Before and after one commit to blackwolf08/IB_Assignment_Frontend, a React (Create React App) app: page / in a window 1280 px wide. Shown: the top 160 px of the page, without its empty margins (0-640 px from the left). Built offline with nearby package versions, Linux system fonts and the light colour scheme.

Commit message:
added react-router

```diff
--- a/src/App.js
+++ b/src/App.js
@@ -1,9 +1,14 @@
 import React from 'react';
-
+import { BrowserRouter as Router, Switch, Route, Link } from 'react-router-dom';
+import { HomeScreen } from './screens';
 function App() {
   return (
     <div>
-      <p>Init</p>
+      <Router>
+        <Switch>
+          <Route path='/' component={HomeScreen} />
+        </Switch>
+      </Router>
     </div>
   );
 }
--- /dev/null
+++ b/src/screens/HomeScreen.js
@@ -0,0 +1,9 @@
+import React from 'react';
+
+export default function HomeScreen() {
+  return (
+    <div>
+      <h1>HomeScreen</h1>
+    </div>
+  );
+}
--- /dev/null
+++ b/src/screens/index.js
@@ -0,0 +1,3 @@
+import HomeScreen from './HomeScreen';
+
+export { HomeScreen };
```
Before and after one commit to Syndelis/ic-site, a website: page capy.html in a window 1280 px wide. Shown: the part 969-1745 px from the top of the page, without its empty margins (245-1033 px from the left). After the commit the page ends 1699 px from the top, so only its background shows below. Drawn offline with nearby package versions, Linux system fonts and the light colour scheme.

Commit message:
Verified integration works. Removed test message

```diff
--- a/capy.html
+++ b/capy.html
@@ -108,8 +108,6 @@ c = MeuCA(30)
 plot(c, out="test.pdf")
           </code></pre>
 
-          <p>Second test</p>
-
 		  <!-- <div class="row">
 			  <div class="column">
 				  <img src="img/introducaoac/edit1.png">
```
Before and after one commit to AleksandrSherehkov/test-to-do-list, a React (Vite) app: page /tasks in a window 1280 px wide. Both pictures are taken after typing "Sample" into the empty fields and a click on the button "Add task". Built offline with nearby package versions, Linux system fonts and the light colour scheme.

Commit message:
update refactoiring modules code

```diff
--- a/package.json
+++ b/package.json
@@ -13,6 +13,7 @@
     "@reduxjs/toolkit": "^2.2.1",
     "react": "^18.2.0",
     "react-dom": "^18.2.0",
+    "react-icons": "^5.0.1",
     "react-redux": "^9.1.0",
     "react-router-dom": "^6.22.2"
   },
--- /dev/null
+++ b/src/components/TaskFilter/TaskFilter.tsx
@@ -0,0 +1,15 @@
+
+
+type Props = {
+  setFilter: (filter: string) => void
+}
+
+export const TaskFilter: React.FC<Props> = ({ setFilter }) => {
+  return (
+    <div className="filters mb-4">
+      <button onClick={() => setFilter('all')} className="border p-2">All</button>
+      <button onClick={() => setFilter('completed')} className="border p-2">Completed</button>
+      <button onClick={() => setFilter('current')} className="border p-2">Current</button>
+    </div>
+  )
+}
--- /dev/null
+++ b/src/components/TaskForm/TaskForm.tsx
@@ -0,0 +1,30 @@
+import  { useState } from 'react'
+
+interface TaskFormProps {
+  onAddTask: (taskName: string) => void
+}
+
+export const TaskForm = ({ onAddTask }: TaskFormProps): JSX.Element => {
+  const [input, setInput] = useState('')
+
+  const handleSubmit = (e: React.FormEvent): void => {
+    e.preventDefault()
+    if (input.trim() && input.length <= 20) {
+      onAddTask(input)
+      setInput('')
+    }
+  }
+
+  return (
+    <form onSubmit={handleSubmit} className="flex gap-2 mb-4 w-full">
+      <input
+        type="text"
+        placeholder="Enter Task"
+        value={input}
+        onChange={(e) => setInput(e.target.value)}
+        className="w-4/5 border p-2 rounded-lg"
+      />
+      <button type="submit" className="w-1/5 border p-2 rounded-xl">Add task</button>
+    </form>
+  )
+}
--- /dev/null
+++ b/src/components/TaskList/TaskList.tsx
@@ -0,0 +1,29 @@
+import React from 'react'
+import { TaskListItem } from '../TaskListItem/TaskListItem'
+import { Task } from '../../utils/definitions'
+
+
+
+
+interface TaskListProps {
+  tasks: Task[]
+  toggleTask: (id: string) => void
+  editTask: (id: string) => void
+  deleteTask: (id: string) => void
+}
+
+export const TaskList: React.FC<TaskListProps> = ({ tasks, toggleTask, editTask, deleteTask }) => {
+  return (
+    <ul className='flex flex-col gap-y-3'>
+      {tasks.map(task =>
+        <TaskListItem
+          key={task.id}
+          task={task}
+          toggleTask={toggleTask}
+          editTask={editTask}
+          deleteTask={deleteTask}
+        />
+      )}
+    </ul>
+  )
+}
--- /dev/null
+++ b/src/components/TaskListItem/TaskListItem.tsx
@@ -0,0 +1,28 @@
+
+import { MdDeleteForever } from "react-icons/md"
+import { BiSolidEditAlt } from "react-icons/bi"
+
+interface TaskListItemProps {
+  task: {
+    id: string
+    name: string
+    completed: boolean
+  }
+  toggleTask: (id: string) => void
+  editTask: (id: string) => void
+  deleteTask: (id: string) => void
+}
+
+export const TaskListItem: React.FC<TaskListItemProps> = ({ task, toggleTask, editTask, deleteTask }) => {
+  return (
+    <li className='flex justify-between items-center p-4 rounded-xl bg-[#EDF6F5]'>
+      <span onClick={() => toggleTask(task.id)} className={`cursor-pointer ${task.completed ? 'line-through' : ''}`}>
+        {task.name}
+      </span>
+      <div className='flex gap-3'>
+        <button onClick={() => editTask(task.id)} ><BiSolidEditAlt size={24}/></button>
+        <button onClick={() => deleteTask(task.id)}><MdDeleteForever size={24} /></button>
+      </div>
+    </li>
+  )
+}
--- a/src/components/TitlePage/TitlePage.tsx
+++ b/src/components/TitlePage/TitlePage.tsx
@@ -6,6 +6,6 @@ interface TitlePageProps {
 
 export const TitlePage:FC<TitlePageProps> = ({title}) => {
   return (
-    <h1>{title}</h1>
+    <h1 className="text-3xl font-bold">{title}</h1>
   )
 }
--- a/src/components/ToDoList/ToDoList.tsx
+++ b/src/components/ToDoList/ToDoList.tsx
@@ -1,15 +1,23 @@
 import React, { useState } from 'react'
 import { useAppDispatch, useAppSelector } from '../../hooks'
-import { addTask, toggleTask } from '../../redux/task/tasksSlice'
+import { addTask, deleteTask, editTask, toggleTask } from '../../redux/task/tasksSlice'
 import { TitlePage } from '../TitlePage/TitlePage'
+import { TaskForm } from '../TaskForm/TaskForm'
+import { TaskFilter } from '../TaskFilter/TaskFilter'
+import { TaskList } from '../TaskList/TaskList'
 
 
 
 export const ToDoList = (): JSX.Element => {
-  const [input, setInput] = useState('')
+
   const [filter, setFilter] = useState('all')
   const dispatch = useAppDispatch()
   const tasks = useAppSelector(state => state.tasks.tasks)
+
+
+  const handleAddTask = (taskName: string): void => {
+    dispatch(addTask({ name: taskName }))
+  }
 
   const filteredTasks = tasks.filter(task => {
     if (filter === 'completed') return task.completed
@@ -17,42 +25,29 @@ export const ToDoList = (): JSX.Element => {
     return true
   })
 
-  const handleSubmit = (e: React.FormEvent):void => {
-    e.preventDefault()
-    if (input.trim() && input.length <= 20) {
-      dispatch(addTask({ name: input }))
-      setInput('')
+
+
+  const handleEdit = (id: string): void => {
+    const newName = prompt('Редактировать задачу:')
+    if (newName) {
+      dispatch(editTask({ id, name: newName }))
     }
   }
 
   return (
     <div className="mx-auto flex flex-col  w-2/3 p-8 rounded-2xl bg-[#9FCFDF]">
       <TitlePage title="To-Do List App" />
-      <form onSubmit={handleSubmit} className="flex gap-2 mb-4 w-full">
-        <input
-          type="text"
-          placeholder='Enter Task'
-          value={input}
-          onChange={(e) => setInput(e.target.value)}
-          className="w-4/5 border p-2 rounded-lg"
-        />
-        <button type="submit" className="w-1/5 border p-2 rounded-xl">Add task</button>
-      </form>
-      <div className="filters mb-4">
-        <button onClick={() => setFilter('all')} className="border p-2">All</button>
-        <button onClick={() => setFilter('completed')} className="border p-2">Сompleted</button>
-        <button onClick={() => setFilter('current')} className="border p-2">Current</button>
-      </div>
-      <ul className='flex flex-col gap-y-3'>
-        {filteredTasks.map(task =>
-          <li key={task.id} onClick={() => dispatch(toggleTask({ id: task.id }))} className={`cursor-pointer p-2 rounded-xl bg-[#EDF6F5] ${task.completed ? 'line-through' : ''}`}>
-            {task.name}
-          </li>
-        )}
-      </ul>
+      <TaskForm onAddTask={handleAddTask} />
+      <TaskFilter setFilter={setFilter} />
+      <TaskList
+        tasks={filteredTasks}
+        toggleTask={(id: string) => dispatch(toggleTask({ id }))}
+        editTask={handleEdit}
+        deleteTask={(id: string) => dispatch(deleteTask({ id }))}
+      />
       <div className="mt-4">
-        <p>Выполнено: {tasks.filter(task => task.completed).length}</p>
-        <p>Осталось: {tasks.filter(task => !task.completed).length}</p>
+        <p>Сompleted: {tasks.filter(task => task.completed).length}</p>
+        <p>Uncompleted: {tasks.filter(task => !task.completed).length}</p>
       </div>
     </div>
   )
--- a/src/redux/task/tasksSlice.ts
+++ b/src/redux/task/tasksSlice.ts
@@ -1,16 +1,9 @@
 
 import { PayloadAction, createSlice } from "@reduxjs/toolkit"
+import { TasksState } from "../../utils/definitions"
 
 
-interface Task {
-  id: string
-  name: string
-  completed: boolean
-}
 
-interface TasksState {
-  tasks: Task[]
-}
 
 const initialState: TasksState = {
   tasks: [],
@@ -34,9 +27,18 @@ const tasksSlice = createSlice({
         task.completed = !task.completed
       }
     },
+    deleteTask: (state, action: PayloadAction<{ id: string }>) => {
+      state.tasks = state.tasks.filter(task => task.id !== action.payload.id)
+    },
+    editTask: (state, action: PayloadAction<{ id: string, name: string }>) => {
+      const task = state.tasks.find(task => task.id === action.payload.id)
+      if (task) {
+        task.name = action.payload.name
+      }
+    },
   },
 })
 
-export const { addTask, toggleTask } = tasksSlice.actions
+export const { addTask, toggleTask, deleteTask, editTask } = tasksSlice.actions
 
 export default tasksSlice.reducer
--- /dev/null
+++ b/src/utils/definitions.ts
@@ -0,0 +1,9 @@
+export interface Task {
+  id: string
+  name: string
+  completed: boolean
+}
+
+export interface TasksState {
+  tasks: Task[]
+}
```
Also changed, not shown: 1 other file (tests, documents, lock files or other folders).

◇ ◇ ◇

*Activity:* Sift through the entries and copy every line with "useState".

*Solution to the problem:*
+import  { useState } from 'react'
+  const [input, setInput] = useState('')
 import React, { useState } from 'react'
-  const [input, setInput] = useState('')
   const [filter, setFilter] = useState('all')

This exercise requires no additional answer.